- [Goal of the exercise]
Copy each record exactly as it reads, leaving out any pictures it holds.

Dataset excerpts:

════════════════════

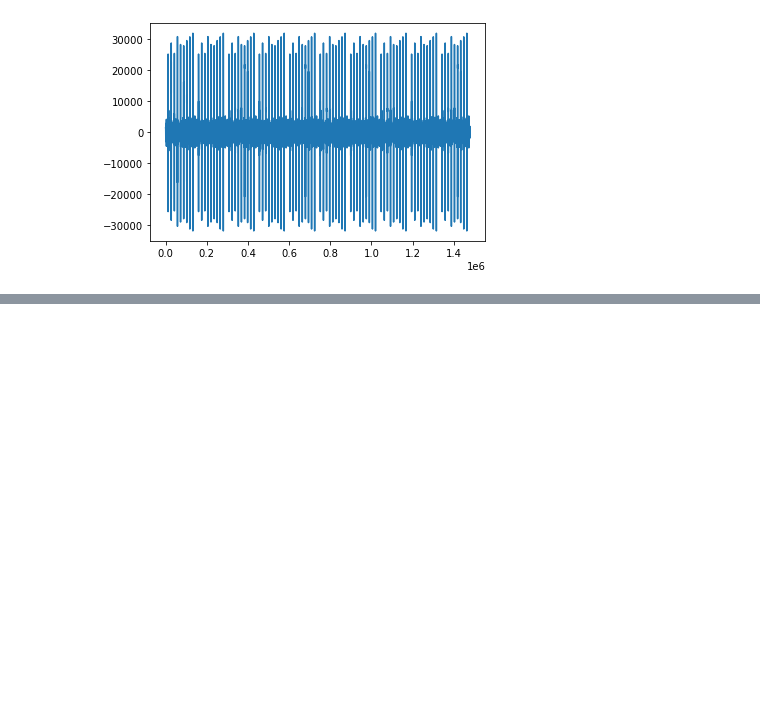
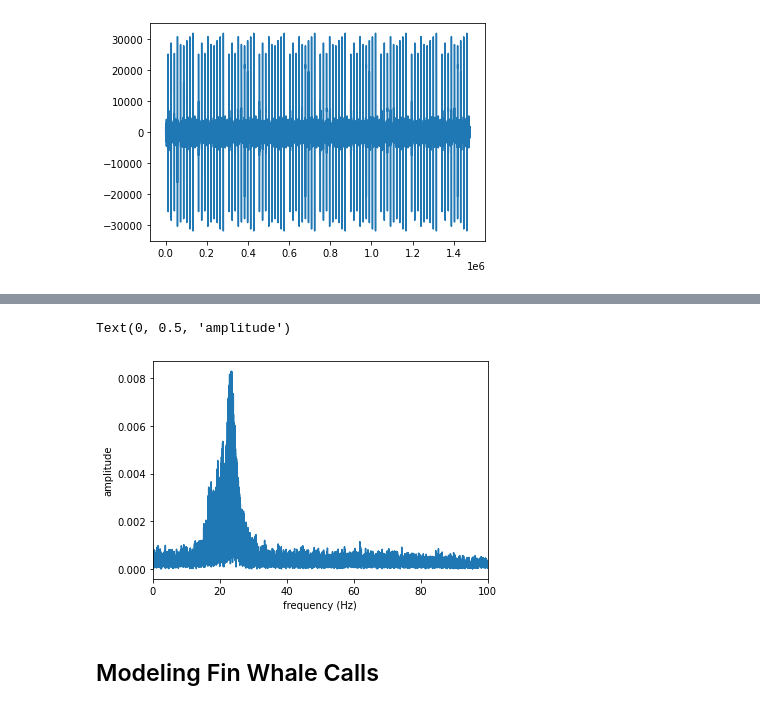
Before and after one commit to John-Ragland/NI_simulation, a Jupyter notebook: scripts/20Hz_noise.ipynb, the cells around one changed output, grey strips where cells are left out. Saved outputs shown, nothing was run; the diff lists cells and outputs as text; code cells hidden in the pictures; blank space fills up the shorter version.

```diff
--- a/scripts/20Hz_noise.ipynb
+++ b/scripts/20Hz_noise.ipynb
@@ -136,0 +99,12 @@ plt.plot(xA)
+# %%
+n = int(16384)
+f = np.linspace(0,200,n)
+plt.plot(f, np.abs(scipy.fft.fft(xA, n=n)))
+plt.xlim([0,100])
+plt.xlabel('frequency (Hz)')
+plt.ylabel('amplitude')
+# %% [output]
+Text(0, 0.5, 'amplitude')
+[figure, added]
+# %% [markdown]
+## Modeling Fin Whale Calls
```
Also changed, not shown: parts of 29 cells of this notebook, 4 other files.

════════════════════

- [Solution for this task]
Before and after one commit to John-Ragland/NI_simulation, a Jupyter notebook: scripts/20Hz_noise.ipynb, the cells around one changed output, grey strips where cells are left out. Saved outputs shown, nothing was run; the diff lists cells and outputs as text; code cells hidden in the pictures; blank space fills up the shorter version.

```diff
--- a/scripts/20Hz_noise.ipynb
+++ b/scripts/20Hz_noise.ipynb
@@ -136,0 +99,12 @@ plt.plot(xA)
+# %%
+n = int(16384)
+f = np.linspace(0,200,n)
+plt.plot(f, np.abs(scipy.fft.fft(xA, n=n)))
+plt.xlim([0,100])
+plt.xlabel('frequency (Hz)')
+plt.ylabel('amplitude')
+# %% [output]
+Text(0, 0.5, 'amplitude')
+[figure, added]
+# %% [markdown]
+## Modeling Fin Whale Calls
```
Also changed, not shown: parts of 29 cells of this notebook, 4 other files.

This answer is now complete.